For more country-specific health and safety information, visit www.travel.state.gov for details.

Required Documents

US Citizens:
  • Passport must be valid for at least 6 months after the final day of trip. Passport must have at least one blank visa page.
Non US Citizens or those traveling from outside of the US:
  • Visit travel.state.gov to understand visa and vaccine requirements regarding the country from which you are coming.
  • Please contact us to confirm non-US citizen visa requirements.

What To Bring

RECOMMENDED – One Backpack (30-55L range)

  • Passport
  • ID
  • Travelers insurance card
  • General insurance card
  • Copy of Passport, ID, and insurance cards
  • Emergency contact information
  • Money for souvenirs, airport meals, Camino lunches, personal items, and additional snacks or drinks you might want
  • Backpack
  • Sleeping bag liner, light sleeping bag, or light blanket
  • Water bottle or Camelbak (easily refilled; Spanish tap water is safe to drink)
  • Headlamp (helpful if it has a dim/red setting)
  • Hiking clothes – Bring two sets of clothing. You can wash one each night. Clothes that dry quickly are best.  Avoid cotton.
    • 3 shirts – base layer, we will only need a t-shirt most of the day
    • 1 long sleeve/outer layer for chilly mornings
    • 2 pairs of pants that zip off into shorts (or 2 of each)
    • 3 underwear – preferably technical/quick dry (women – same material for bras)
    • 2 pair silk liner socks
    • 2-3 pair non-cotton socks
    • light outer shell raincoat
  • Good walking/hiking shoes
  • Sandals/flip flops for shower and evenings
  • Sunglasses and hat, sunscreen
  • Toiletries
  • Laundry detergent or bar (easy to buy there as well)
  • Toilet paper (small quantity for trailside emergencies)
  • Towel (microfiber or raw linen; fast drying is key)
  • Prescribed and non-prescribed medications
  • Pack cover (or poncho or garbage bag to keep your pack dry)

Optional

  • Book.  Keep in mind that there won’t be a lot of time to sit and read.  A small book with daily reflections is ideal.  Low weight, high mental “calorie” content.
  • Bible – be prudent with weight or prepared for penance.

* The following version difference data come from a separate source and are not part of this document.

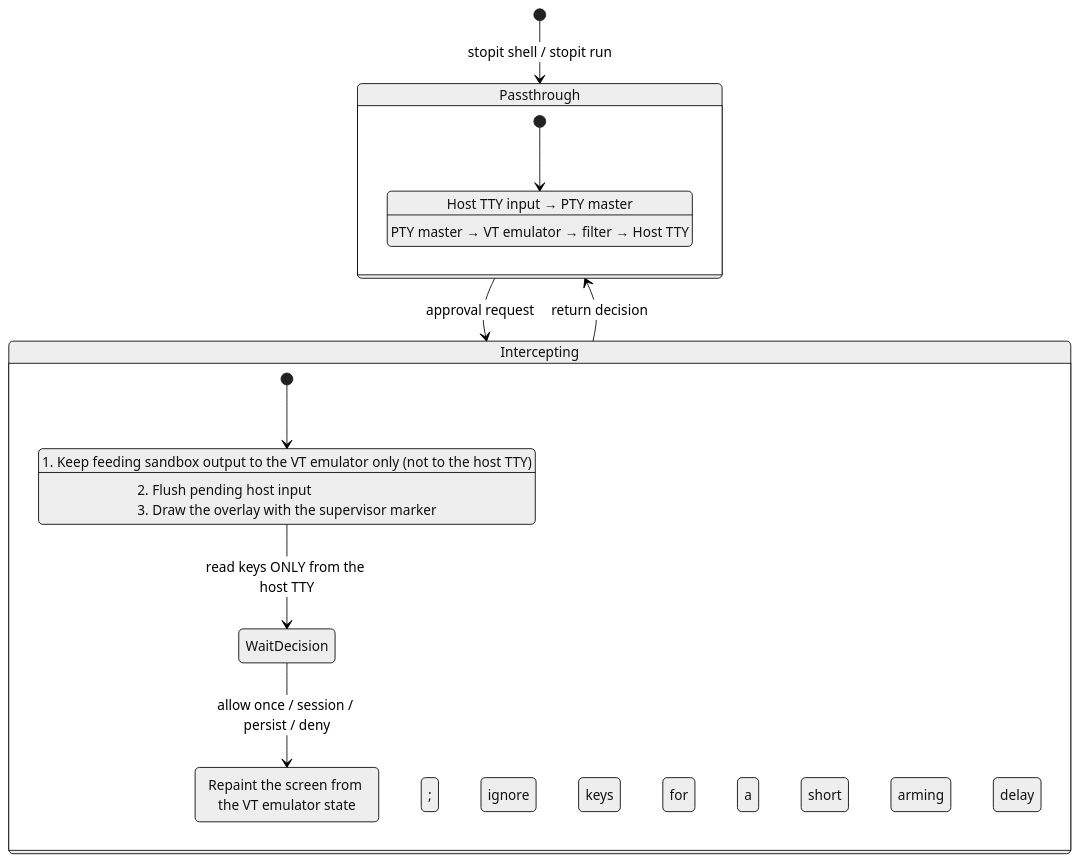
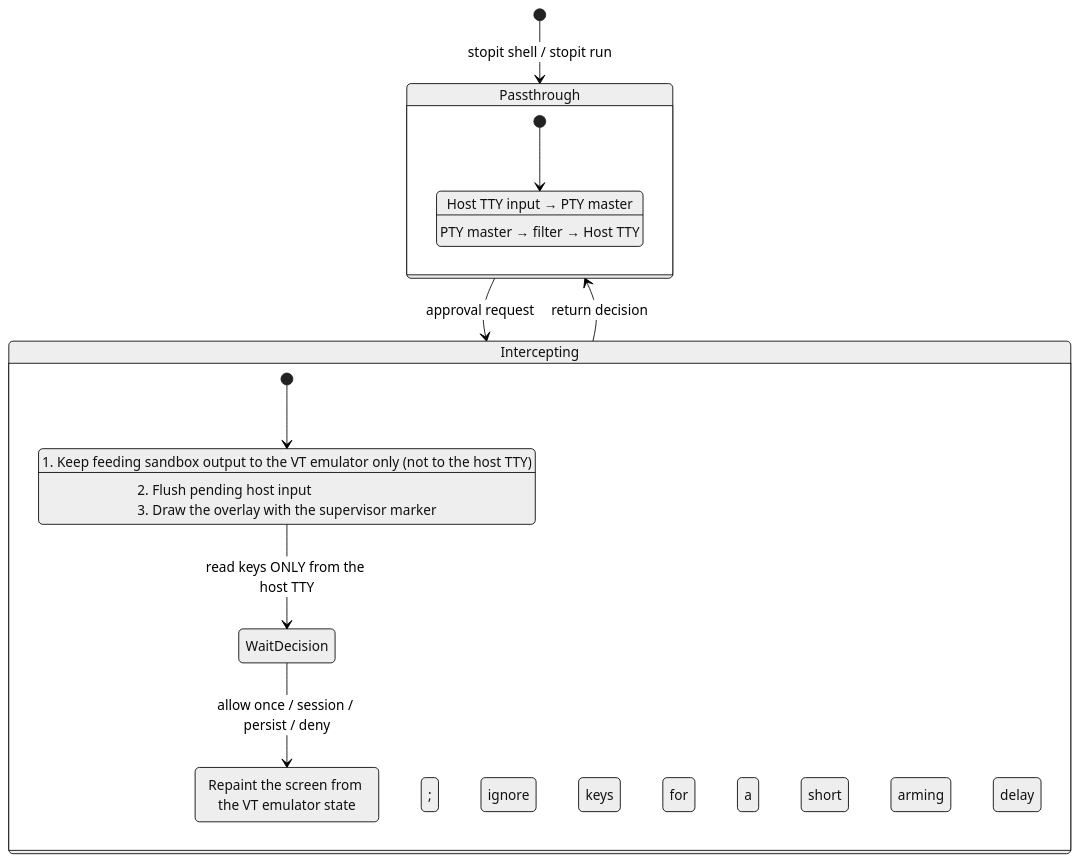
Before and after one commit to adsnaider/stopit: the second of 2 diagrams in DESIGN.md, drawn with Mermaid (neutral theme). The commit also changed other lines of this file and 8 other files, not shown here.

````diff
--- a/DESIGN.md
+++ b/DESIGN.md
@@ -498,24 +503,24 @@
 ```mermaid
 stateDiagram-v2
     [*] --> Passthrough: stopit shell / stopit run
 
     state Passthrough {
         [*] --> Forwarding
         Forwarding: Host TTY input → PTY master
-        Forwarding: PTY master → VT emulator → filter → Host TTY
+        Forwarding: PTY master → filter → Host TTY
     }
 
     Passthrough --> Intercepting: approval request
 
     state Intercepting {
         [*] --> Overlay
         Overlay: 1. Keep feeding sandbox output to the VT emulator only (not to the host TTY)
         Overlay: 2. Flush pending host input; ignore keys for a short arming delay
         Overlay: 3. Draw the overlay with the supervisor marker
         Overlay --> WaitDecision: read keys ONLY from the host TTY
         WaitDecision --> Restore: allow once / session / persist / deny
         Restore: Repaint the screen from the VT emulator state
     }
 
     Intercepting --> Passthrough: return decision
 ```
````
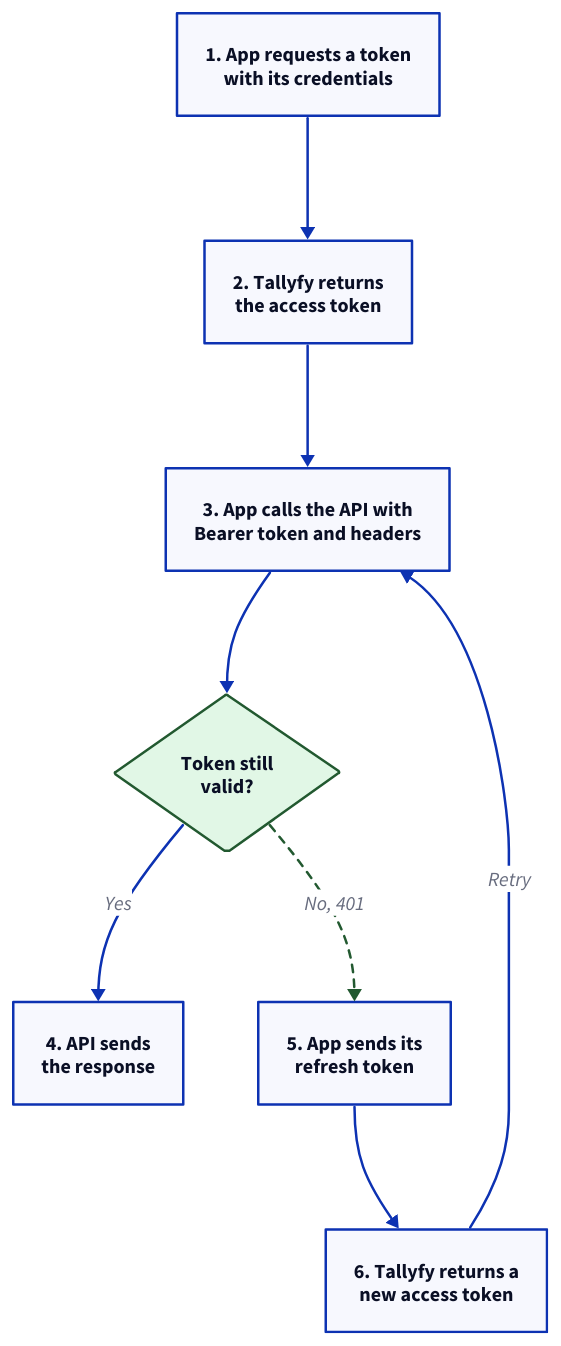
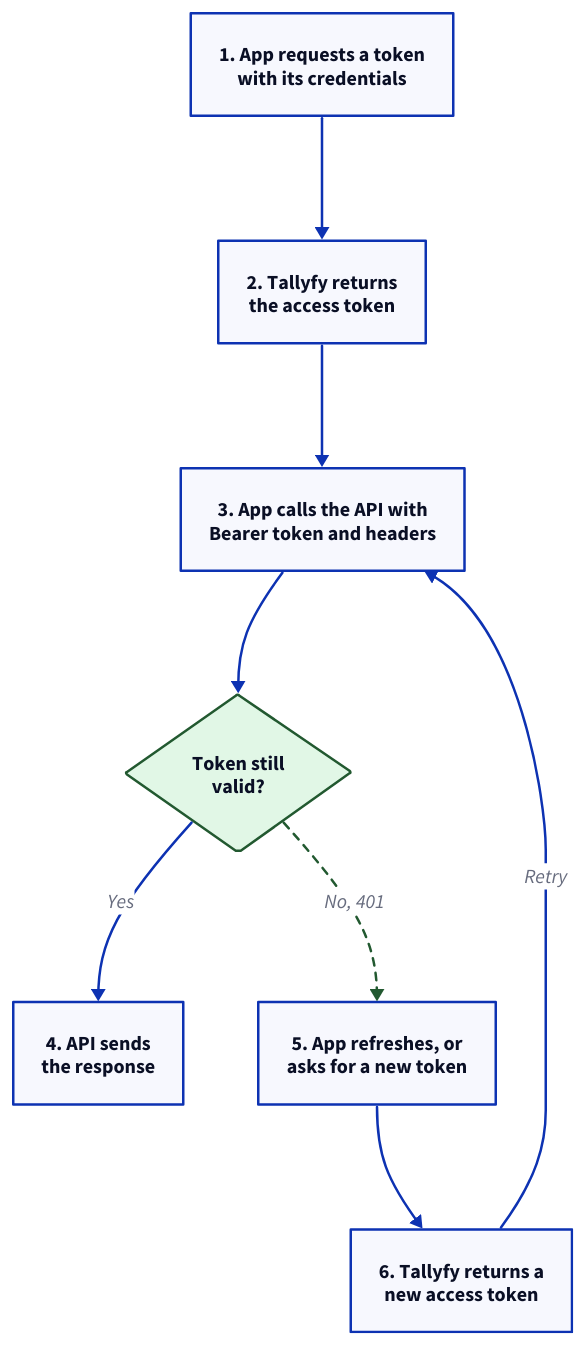
The diagram in src/content/docs/pro/integrations/open-api/how-to-integrate-with-tallyfy-using-api.mdx (tallyfy/documentation), drawn with D2 before and after one commit. The commit also changed other lines of this file and 9 other files, not shown here.

First line of the commit message:
Take the four diagram reviews' small fixes

````diff
--- a/src/content/docs/pro/integrations/open-api/how-to-integrate-with-tallyfy-using-api.mdx
+++ b/src/content/docs/pro/integrations/open-api/how-to-integrate-with-tallyfy-using-api.mdx
@@ -84,25 +84,25 @@
 ```d2
 # Getting, using and refreshing an API token
 direction: down
 
 Req: "1. App requests a token\nwith its credentials"
 Tok: "2. Tallyfy returns\nthe access token"
 Call: "3. App calls the API with\nBearer token and headers"
 Valid: "Token still\nvalid?" {
   shape: diamond
   style.fill: "#e1f7e6"
   style.stroke: "#225930"
 }
 OK: "4. API sends\nthe response"
-Ref: "5. App sends its\nrefresh token"
+Ref: "5. App refreshes, or\nasks for a new token"
 New: "6. Tallyfy returns a\nnew access token"
 
 Req -> Tok -> Call -> Valid
 Valid -> OK: Yes
 Valid -> Ref: "No, 401" {
   style.stroke: "#225930"
   style.stroke-dash: 3
 }
 Ref -> New
 New -> Call: Retry
 ```
````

Travel version?
  • Rosary (sheenrosaries.com is a friend of ours and makes near-unbreakable Rosaries, with a percentage of sales going towards mission work in Uganda)
  • Journal
  • Camera and charger – confirm voltage will work with Spain’s 220V outlets
  • Phone and charger – most new phones can handle both U.S. and European voltages, but you’ll need an outlet adapter available at any travel store or REI. Leaders will carry a phone for emergencies, enabling you to minimize screen time.
  • Spork (FYI common “Light My Fire” plastic ones tend to break in peanut butter/honey)
  • Earplugs; albergue bedrooms are noisy at night with other pilgrims
  • Moneybelt / small pouch for passport and personal money
  • Blister care – safety pins (2), needle, thread, band-aids, first aid tape, Vaseline, moleskin.  These are easily found along the route if needed.
  • Watch – not necessary, but handy for meeting times and morning alarms
  • A stone from home to leave at the Cruz de Ferro